Pande's Laboratory, Google and the Hong Kong University of Science and Technology collaborated to build a Folding at Home client for the Google Chrome and Chromium browsers, which was released on 2014-02-24. The client uses Google's Native Client (NaCl) technology and is the only version of the software to be entirely open sourced. Pande's Laboratory also announced intentions to bring Folding at Home to mobile platforms, with the first being released on the Google Play store for Android devices on 2015-07-07.
Main Article: Team_Jiggmin#Folding_at_Home
Jiggmin announced the formation of a Folding at Home group for the community in August 2008 before setting it up on the 17th. Prizes for hats and extra ranks in Platform Racing 2 were later added in November to increase participation, which are awarded once users reach a certain amount of points. As of 2016-11-22, Team Jiggmin is ranked 92 out of 225,558 groups and has folded a total of 1,382,551,122 points.
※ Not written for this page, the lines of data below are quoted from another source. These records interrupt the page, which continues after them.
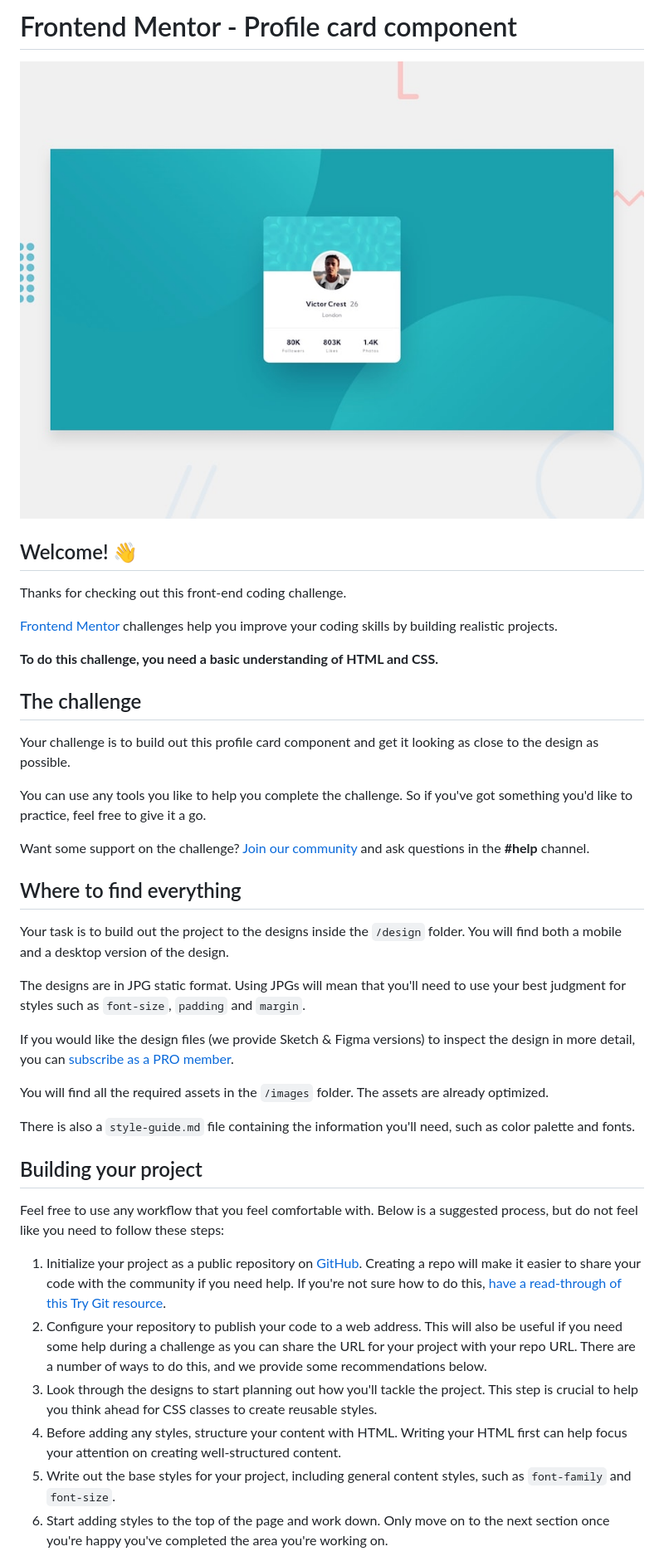
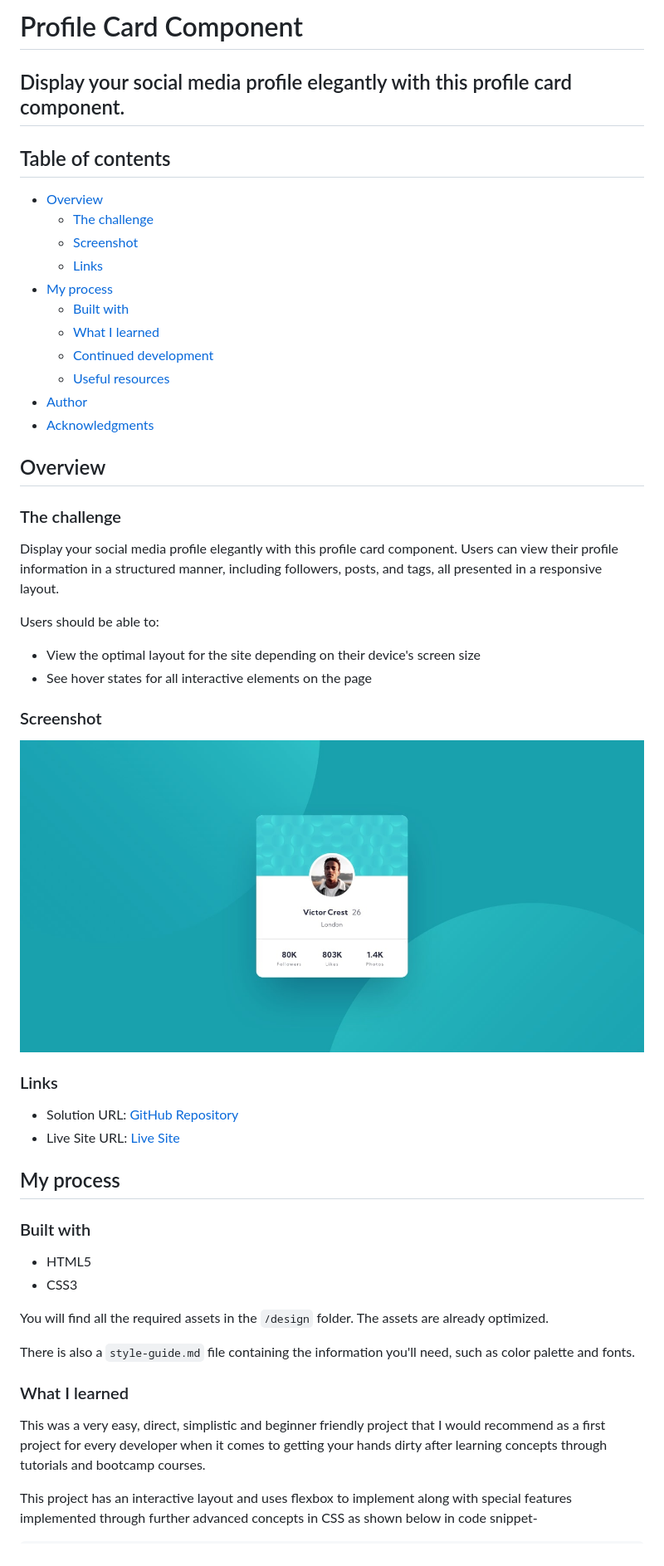
Before and after one commit to SartHak-0-Sach/Profile-card-component_frontend_project, a Markdown page: README.md, the part around one of its changes. Shown at 83% size. GitHub-like rendering.

```diff
--- a/README.md
+++ b/README.md
@@ -1,43 +1,55 @@
-# Frontend Mentor - Profile card component
+# Profile Card Component
 
-![Design preview for the Profile card component coding challenge](./design/desktop-preview.jpg)
+## Display your social media profile elegantly with this profile card component.
 
-## Welcome! 👋
+## Table of contents
 
-Thanks for checking out this front-end coding challenge.
+- [Overview](#overview)
+  - [The challenge](#the-challenge)
+  - [Screenshot](#screenshot)
+  - [Links](#links)
+- [My process](#my-process)
+  - [Built with](#built-with)
+  - [What I learned](#what-i-learned)
+  - [Continued development](#continued-development)
+  - [Useful resources](#useful-resources)
+- [Author](#author)
+- [Acknowledgments](#acknowledgments)
 
-[Frontend Mentor](https://www.frontendmentor.io) challenges help you improve your coding skills by building realistic projects.
+## Overview
 
-**To do this challenge, you need a basic understanding of HTML and CSS.**
+### The challenge
 
-## The challenge
+Display your social media profile elegantly with this profile card component. Users can view their profile information in a structured manner, including followers, posts, and tags, all presented in a responsive layout.
 
-Your challenge is to build out this profile card component and get it looking as close to the design as possible.
+Users should be able to:
 
-You can use any tools you like to help you complete the challenge. So if you've got something you'd like to practice, feel free to give it a go.
+- View the optimal layout for the site depending on their device's screen size
+- See hover states for all interactive elements on the page
 
-Want some support on the challenge? [Join our community](https://www.frontendmentor.io/community) and ask questions in the **#help** channel.
+### Screenshot
 
-## Where to find everything
+![Design Preview](./design/desktop-design.jpg)
 
-Your task is to build out the project to the designs inside the `/design` folder. You will find both a mobile and a desktop version of the design.
+### Links
 
-The designs are in JPG static format. Using JPGs will mean that you'll need to use your best judgment for styles such as `font-size`, `padding` and `margin`.
+- Solution URL: [GitHub Repository](https://github.com/SartHak-0-Sach/Profile-card-component_frontend_project)
+- Live Site URL: [Live Site](https://profile-card-comp-frontend.netlify.app/)
 
-If you would like the design files (we provide Sketch & Figma versions) to inspect the design in more detail, you can [subscribe as a PRO member](https://www.frontendmentor.io/pro).
+## My process
 
-You will find all the required assets in the `/images` folder. The assets are already optimized.
+### Built with
+
+- HTML5
+- CSS3
+
+You will find all the required assets in the `/design` folder. The assets are already optimized.
 
 There is also a `style-guide.md` file containing the information you'll need, such as color palette and fonts.
 
-## Building your project
+### What I learned
 
-Feel free to use any workflow that you feel comfortable with. Below is a suggested process, but do not feel like you need to follow these steps:
+This was a very easy, direct, simplistic and beginner friendly project that I would recommend as a first project for every developer when it comes to getting your hands dirty after learning concepts through tutorials and bootcamp courses.
 
-1. Initialize your project as a public repository on [GitHub](https://github.com/). Creating a repo will make it easier to share your code with the community if you need help. If you're not sure how to do this, [have a read-through of this Try Git resource](https://try.github.io/).
-2. Configure your repository to publish your code to a web address. This will also be useful if you need some help during a challenge as you can share the URL for your project with your repo URL. There are a number of ways to do this, and we provide some recommendations below.
-3. Look through the designs to start planning out how you'll tackle the project. This step is crucial to help you think ahead for CSS classes to create reusable styles.
-4. Before adding any styles, structure your content with HTML. Writing your HTML first can help focus your attention on creating well-structured content.
-5. Write out the base styles for your project, including general content styles, such as `font-family` and `font-size`.
-6. Start adding styles to the top of the page and work down. Only move on to the next section once you're happy you've completed the area you're working on.
+This project has an interactive layout and uses flexbox to implement along with special features implemented through further advanced concepts in CSS as shown below in code snippet-
 
```
Also changed, not shown: other parts of README.md (+43 -29 lines).
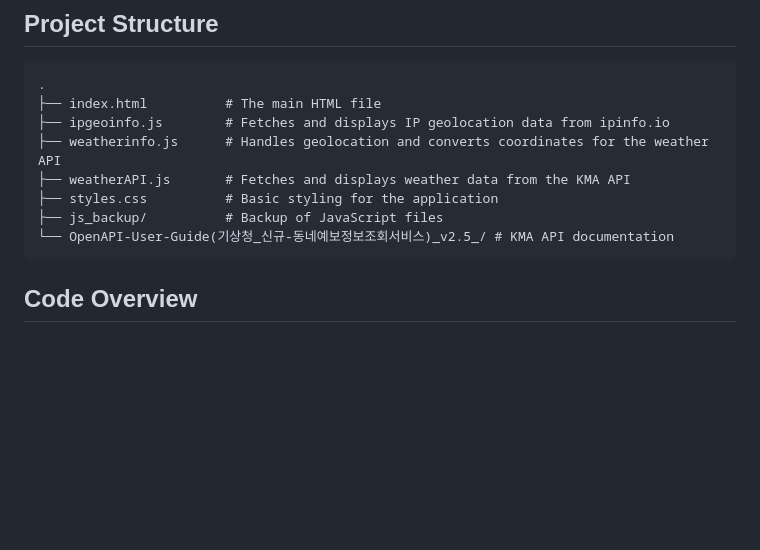
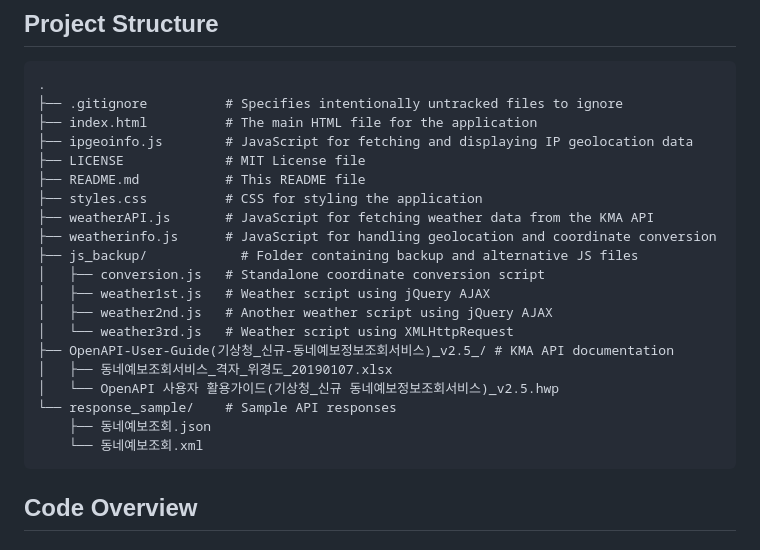
Before and after one commit to freeNanum/YourIpGeoInfo, a Markdown page: README.md, the part around the change. GitHub-like rendering; blank space fills up the shorter version.

Commit message:
detail project structure

````diff
--- a/README.md
+++ b/README.md
@@ -29,13 +29,25 @@ This project is a simple web application that displays your IP-based geolocation
 
 ```
 .
-├── index.html          # The main HTML file
-├── ipgeoinfo.js        # Fetches and displays IP geolocation data from ipinfo.io
-├── weatherinfo.js      # Handles geolocation and converts coordinates for the weather API
-├── weatherAPI.js       # Fetches and displays weather data from the KMA API
-├── styles.css          # Basic styling for the application
-├── js_backup/          # Backup of JavaScript files
-└── OpenAPI-User-Guide(기상청_신규-동네예보정보조회서비스)_v2.5_/ # KMA API documentation
+├── .gitignore          # Specifies intentionally untracked files to ignore
+├── index.html          # The main HTML file for the application
+├── ipgeoinfo.js        # JavaScript for fetching and displaying IP geolocation data
+├── LICENSE             # MIT License file
+├── README.md           # This README file
+├── styles.css          # CSS for styling the application
+├── weatherAPI.js       # JavaScript for fetching weather data from the KMA API
+├── weatherinfo.js      # JavaScript for handling geolocation and coordinate conversion
+├── js_backup/            # Folder containing backup and alternative JS files
+│   ├── conversion.js   # Standalone coordinate conversion script
+│   ├── weather1st.js   # Weather script using jQuery AJAX
+│   ├── weather2nd.js   # Another weather script using jQuery AJAX
+│   └── weather3rd.js   # Weather script using XMLHttpRequest
+├── OpenAPI-User-Guide(기상청_신규-동네예보정보조회서비스)_v2.5_/ # KMA API documentation
+│   ├── 동네예보조회서비스_격자_위경도_20190107.xlsx
+│   └── OpenAPI 사용자 활용가이드(기상청_신규 동네예보정보조회서비스)_v2.5.hwp
+└── response_sample/    # Sample API responses
+    ├── 동네예보조회.json
+    └── 동네예보조회.xml
 ```
 
 ## Code Overview
````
- ↑ https://folding.stanford.edu/home/about-us/
- ↑ http://www.hicomb.org/papers/HICOMB2009-13.pdf
- ↑ https://www.youtube.com/watch?v=iVVojA-5ijs
- ↑ http://web.archive.org/web/20071011020524/http://folding.stanford.edu/FAQ-PS3.html
- ↑ http://folding.stanford.edu/home/faq/faq-press/#ntoc21
- ↑ http://folding.stanford.edu/home/faq/faq-press/#ntoc25
- ↑ http://old.post-gazette.com/pg/07085/772011-96.stm
- ↑ http://web.archive.org/web/20120321180326/http://folding.stanford.edu/English/FAQ-PS3
- ↑ http://web.archive.org/web/20130705051902/http://www.playstation.com/life/en/index.html
- ↑ http://folding.typepad.com/news/2012/10/life-with-playstation-ending.html
- ↑ https://folding.stanford.edu/home/adding-a-completely-new-way-to-fold-directly-in-the-browser/
- ↑ https://folding.stanford.edu/home/first-full-version-of-our-foldinghome-client-for-android-mobile-phones/
- ↑ http://web.archive.org/web/20080818141911/http://jiggmin.com/forum/
- ↑ http://folding.extremeoverclocking.com/team_summary.php?s=&t=143016